-- WORK ITEM --
The data below needs to be returned exactly, line for line.

-- SOURCE MATERIAL --
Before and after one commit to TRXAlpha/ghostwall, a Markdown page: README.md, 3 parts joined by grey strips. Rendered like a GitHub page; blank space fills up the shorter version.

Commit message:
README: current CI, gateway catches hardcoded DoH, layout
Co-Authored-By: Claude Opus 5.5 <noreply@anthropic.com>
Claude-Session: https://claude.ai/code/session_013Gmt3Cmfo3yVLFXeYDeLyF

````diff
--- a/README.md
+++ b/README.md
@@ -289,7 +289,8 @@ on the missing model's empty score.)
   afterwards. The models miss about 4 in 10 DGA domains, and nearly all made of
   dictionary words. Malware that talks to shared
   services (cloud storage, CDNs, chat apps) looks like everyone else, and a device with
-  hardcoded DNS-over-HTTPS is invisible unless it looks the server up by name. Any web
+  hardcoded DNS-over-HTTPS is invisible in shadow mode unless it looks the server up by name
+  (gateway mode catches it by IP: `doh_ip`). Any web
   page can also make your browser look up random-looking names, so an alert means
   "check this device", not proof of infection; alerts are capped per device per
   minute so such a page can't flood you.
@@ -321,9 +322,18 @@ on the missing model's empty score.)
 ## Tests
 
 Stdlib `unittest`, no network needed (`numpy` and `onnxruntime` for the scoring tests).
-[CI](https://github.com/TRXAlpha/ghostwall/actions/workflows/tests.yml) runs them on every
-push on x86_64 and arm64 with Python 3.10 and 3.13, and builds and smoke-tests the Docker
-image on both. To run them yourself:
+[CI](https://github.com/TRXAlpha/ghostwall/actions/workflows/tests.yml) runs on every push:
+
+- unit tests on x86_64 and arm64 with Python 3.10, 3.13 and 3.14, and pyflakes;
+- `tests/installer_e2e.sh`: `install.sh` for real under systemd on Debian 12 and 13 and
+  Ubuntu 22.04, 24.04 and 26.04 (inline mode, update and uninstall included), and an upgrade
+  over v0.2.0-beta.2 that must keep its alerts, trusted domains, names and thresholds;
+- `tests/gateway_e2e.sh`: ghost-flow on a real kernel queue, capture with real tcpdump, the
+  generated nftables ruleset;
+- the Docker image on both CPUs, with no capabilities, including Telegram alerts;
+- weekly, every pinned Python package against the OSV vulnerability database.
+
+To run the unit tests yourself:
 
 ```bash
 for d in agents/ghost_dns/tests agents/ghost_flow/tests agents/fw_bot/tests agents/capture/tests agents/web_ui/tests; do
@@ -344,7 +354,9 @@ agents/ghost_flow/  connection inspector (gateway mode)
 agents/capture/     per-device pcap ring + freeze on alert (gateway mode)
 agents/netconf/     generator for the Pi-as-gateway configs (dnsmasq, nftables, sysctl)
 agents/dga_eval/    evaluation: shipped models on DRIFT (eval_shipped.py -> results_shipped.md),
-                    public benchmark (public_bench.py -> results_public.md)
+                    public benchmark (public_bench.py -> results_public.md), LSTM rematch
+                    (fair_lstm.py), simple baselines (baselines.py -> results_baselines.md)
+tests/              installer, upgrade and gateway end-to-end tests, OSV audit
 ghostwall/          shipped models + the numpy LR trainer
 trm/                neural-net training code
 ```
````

-- WRITTEN ANSWER --
Before and after one commit to TRXAlpha/ghostwall, a Markdown page: README.md, 3 parts joined by grey strips. Rendered like a GitHub page; blank space fills up the shorter version.

Commit message:
README: current CI, gateway catches hardcoded DoH, layout
Co-Authored-By: Claude Opus 5.5 <noreply@anthropic.com>
Claude-Session: https://claude.ai/code/session_013Gmt3Cmfo3yVLFXeYDeLyF

````diff
--- a/README.md
+++ b/README.md
@@ -289,7 +289,8 @@ on the missing model's empty score.)
   afterwards. The models miss about 4 in 10 DGA domains, and nearly all made of
   dictionary words. Malware that talks to shared
   services (cloud storage, CDNs, chat apps) looks like everyone else, and a device with
-  hardcoded DNS-over-HTTPS is invisible unless it looks the server up by name. Any web
+  hardcoded DNS-over-HTTPS is invisible in shadow mode unless it looks the server up by name
+  (gateway mode catches it by IP: `doh_ip`). Any web
   page can also make your browser look up random-looking names, so an alert means
   "check this device", not proof of infection; alerts are capped per device per
   minute so such a page can't flood you.
@@ -321,9 +322,18 @@ on the missing model's empty score.)
 ## Tests
 
 Stdlib `unittest`, no network needed (`numpy` and `onnxruntime` for the scoring tests).
-[CI](https://github.com/TRXAlpha/ghostwall/actions/workflows/tests.yml) runs them on every
-push on x86_64 and arm64 with Python 3.10 and 3.13, and builds and smoke-tests the Docker
-image on both. To run them yourself:
+[CI](https://github.com/TRXAlpha/ghostwall/actions/workflows/tests.yml) runs on every push:
+
+- unit tests on x86_64 and arm64 with Python 3.10, 3.13 and 3.14, and pyflakes;
+- `tests/installer_e2e.sh`: `install.sh` for real under systemd on Debian 12 and 13 and
+  Ubuntu 22.04, 24.04 and 26.04 (inline mode, update and uninstall included), and an upgrade
+  over v0.2.0-beta.2 that must keep its alerts, trusted domains, names and thresholds;
+- `tests/gateway_e2e.sh`: ghost-flow on a real kernel queue, capture with real tcpdump, the
+  generated nftables ruleset;
+- the Docker image on both CPUs, with no capabilities, including Telegram alerts;
+- weekly, every pinned Python package against the OSV vulnerability database.
+
+To run the unit tests yourself:
 
 ```bash
 for d in agents/ghost_dns/tests agents/ghost_flow/tests agents/fw_bot/tests agents/capture/tests agents/web_ui/tests; do
@@ -344,7 +354,9 @@ agents/ghost_flow/  connection inspector (gateway mode)
 agents/capture/     per-device pcap ring + freeze on alert (gateway mode)
 agents/netconf/     generator for the Pi-as-gateway configs (dnsmasq, nftables, sysctl)
 agents/dga_eval/    evaluation: shipped models on DRIFT (eval_shipped.py -> results_shipped.md),
-                    public benchmark (public_bench.py -> results_public.md)
+                    public benchmark (public_bench.py -> results_public.md), LSTM rematch
+                    (fair_lstm.py), simple baselines (baselines.py -> results_baselines.md)
+tests/              installer, upgrade and gateway end-to-end tests, OSV audit
 ghostwall/          shipped models + the numpy LR trainer
 trm/                neural-net training code
 ```
````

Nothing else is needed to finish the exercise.